Snow, the founder and executive director of the Ariel-Ann Carson Dater Performing Arts Centre — also known as The Ariel Theatre and The Ariel Opera House — was recently recognized for her work by The Ohio Arts Council.
Snow was the recipient of the Ohio Arts Council Governor’s Award for Arts Administration in 2020.
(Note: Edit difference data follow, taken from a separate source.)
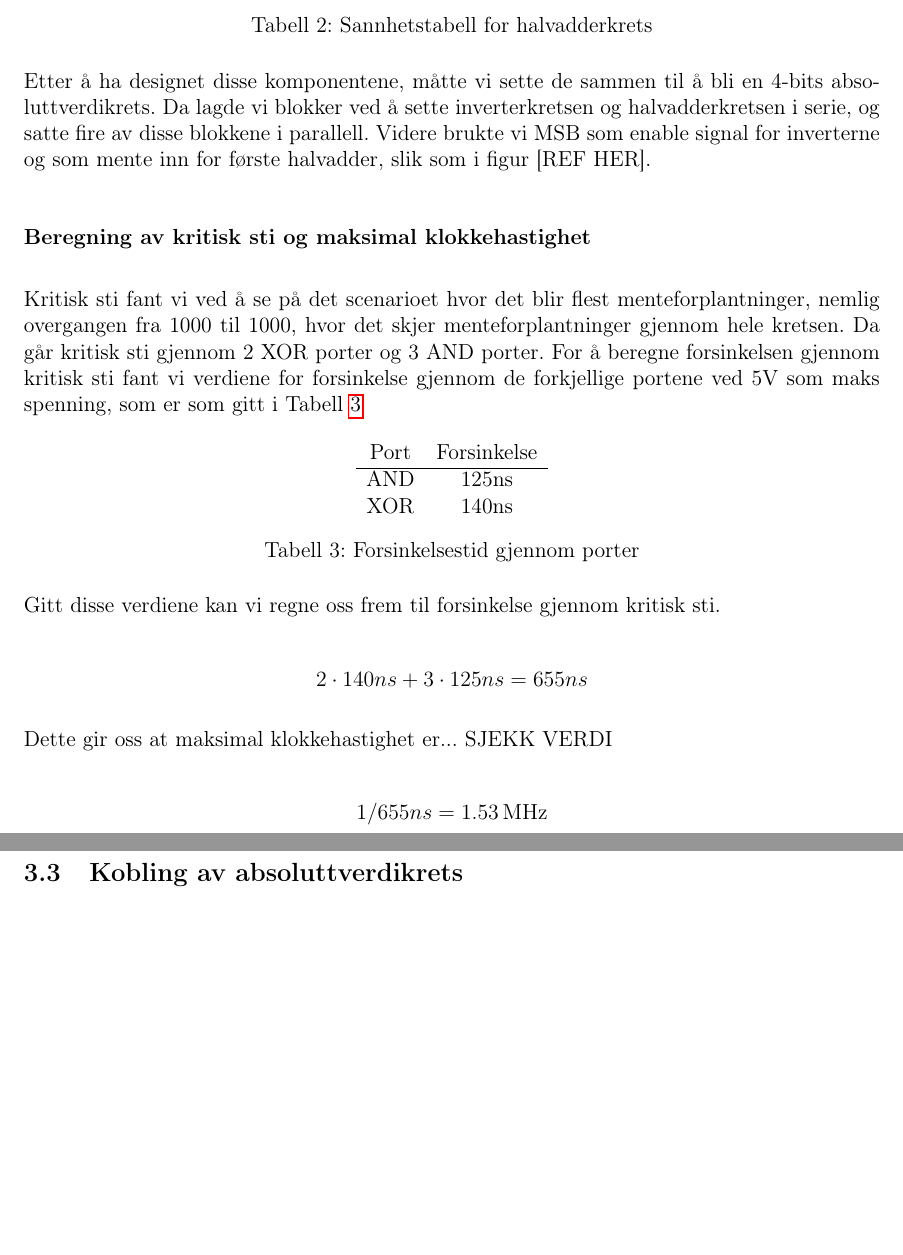
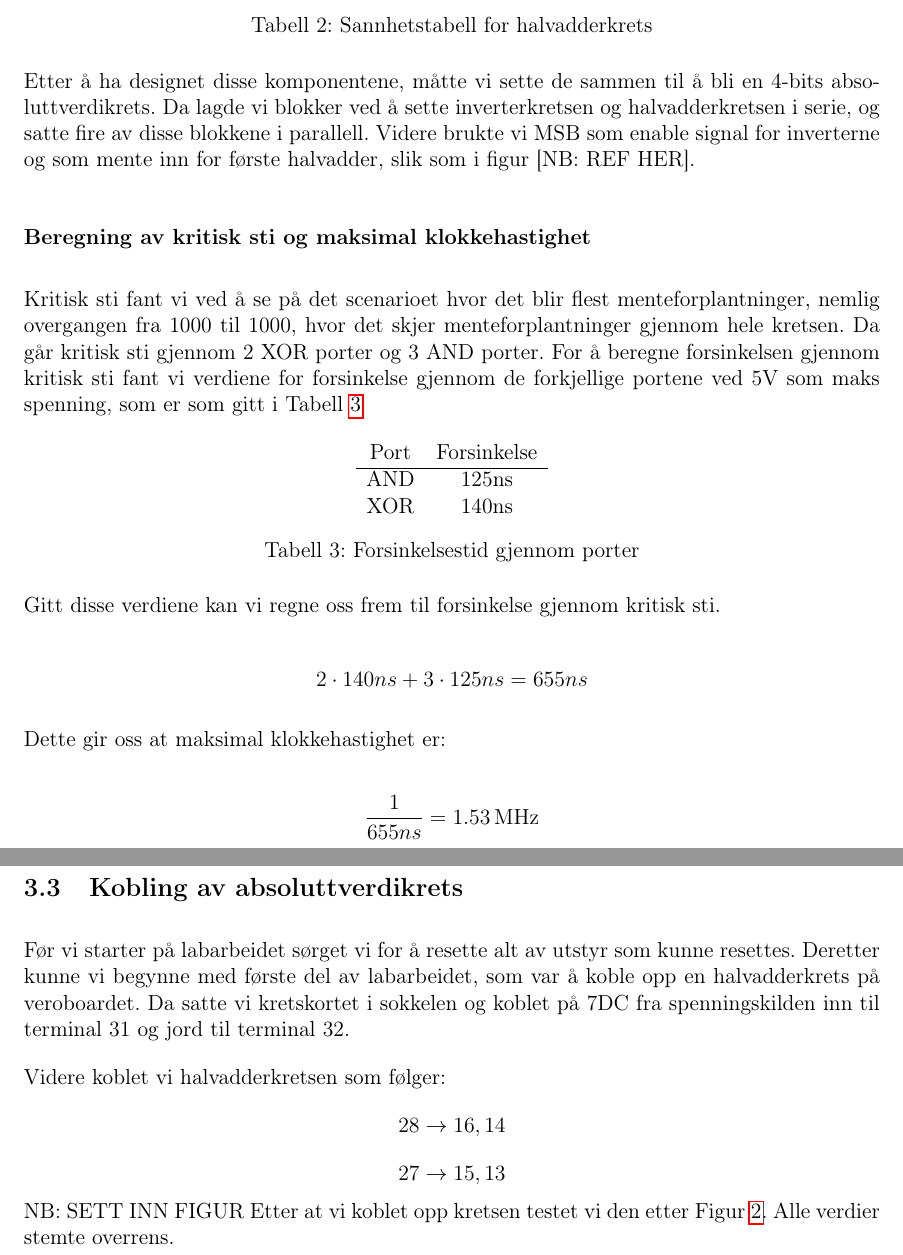
Before and after one commit to eirikwitt/KretsRapport, a LaTeX document (krets.tex, which reads Arbeid.tex): two parts of pages 8 and 9 of 12, joined at a grey line, cut so that both start at the same text, the shorter picture padded with empty space. Compiled offline with pdfLaTeX.

Commit message:
Jobbet på toget

```diff
--- a/Arbeid.tex
+++ b/Arbeid.tex
@@ -83,7 +83,7 @@ Deretter designet vi en halvadderkrets. En halvadderkrets adderer to tall og har
 
 Etter å ha designet disse komponentene, måtte vi sette de sammen til å bli en 4-bits absoluttverdikrets.
 Da lagde vi blokker ved å sette inverterkretsen og halvadderkretsen i serie, og satte fire av disse blokkene i parallell.
-Videre brukte vi MSB som enable signal for inverterne og som mente inn for første halvadder, slik som i figur [REF HER].
+Videre brukte vi MSB som enable signal for inverterne og som mente inn for første halvadder, slik som i figur [NB: REF HER].
 
 \subsubsection*{Beregning av kritisk sti og maksimal klokkehastighet}
 
@@ -111,12 +111,24 @@ Gitt disse verdiene kan vi regne oss frem til forsinkelse gjennom kritisk sti.
   2 \cdot 140ns + 3 \cdot 125ns = 655ns
 \end{displaymath}
 
-Dette gir oss at maksimal klokkehastighet er... SJEKK VERDI
+Dette gir oss at maksimal klokkehastighet er:
 
-\begin{displaymath} % SJEKK VERDI
-  1/655ns = \SI{1.53}{\mega\hertz}
+\begin{displaymath}
+  \frac{1}{655ns} = \SI{1.53}{\mega\hertz}
 \end{displaymath}
 
-\clearpage
+\subsection{Kobling av absoluttverdikrets}
 
-\subsection{Kobling av absoluttverdikrets}
+Før vi starter på labarbeidet sørget vi for å resette alt av utstyr som kunne resettes.
+Deretter kunne vi begynne med første del av labarbeidet, som var å koble opp en halvadderkrets på veroboardet.
+Da satte vi kretskortet i sokkelen og koblet på 7DC fra spenningskilden inn til terminal 31 og jord til terminal 32.
+
+Videre koblet vi halvadderkretsen som følger:
+\begin{displaymath}
+  28 \rightarrow 16, 14
+\end{displaymath}
+\begin{displaymath}
+  27 \rightarrow 15, 13
+\end{displaymath}
+NB: SETT INN FIGUR
+Etter at vi koblet opp kretsen testet vi den etter Figur \ref{tabell:2}. Alle verdier stemte overrens.
```
Also changed, not shown: Bilder/Inverterkrets.jpg (renamed from Bilder/20190313_150210.jpg), krets.pdf, 3 other files.
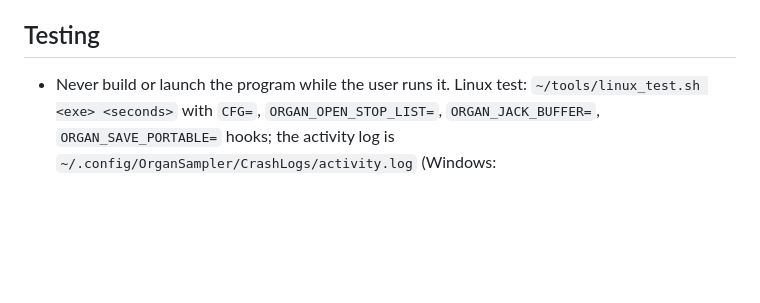
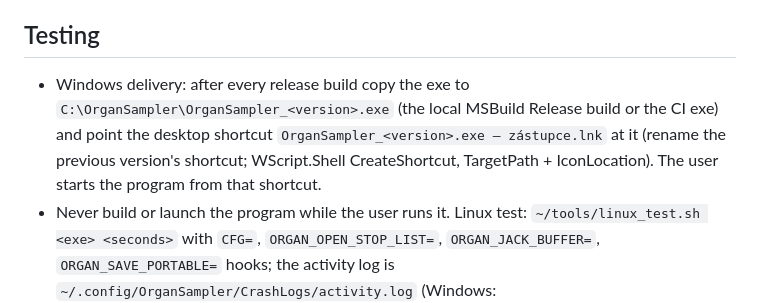
Before and after one commit to Maiiiry/OrganSampler, a Markdown page: CLAUDE.md, the part around the change. GitHub-like rendering; blank space fills up the shorter version.

Commit message:
CLAUDE.md: Windows delivery - copy each build to C:\OrganSampler and retarget the desktop shortcut
Co-Authored-By: Claude Fable 5.1 <noreply@anthropic.com>

```diff
--- a/CLAUDE.md
+++ b/CLAUDE.md
@@ -54,6 +54,10 @@ The user writes Czech; answer in Czech; append a closing report to `OrganSampler
   never let a save drop voicing of a stop that merely failed to load.
 
 ## Testing
+- Windows delivery: after every release build copy the exe to `C:\OrganSampler\OrganSampler_<version>.exe`
+  (the local MSBuild Release build or the CI exe) and point the desktop shortcut
+  `OrganSampler_<version>.exe – zástupce.lnk` at it (rename the previous version's shortcut; WScript.Shell
+  CreateShortcut, TargetPath + IconLocation). The user starts the program from that shortcut.
 - Never build or launch the program while the user runs it. Linux test: `~/tools/linux_test.sh <exe> <seconds>`
   with `CFG=`, `ORGAN_OPEN_STOP_LIST=`, `ORGAN_JACK_BUFFER=`, `ORGAN_SAVE_PORTABLE=` hooks; the activity log is
   `~/.config/OrganSampler/CrashLogs/activity.log` (Windows: `%APPDATA%\OrganSampler\CrashLogs\activity.log`).
```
“This is for administering something, an organization of some sort,” Snow said. “The Ohio Arts Council is a pretty large organization, so it was quite an honor to be selected to receive the award. And an acknowledgement of our artistic excellence that we have at the Ariel.”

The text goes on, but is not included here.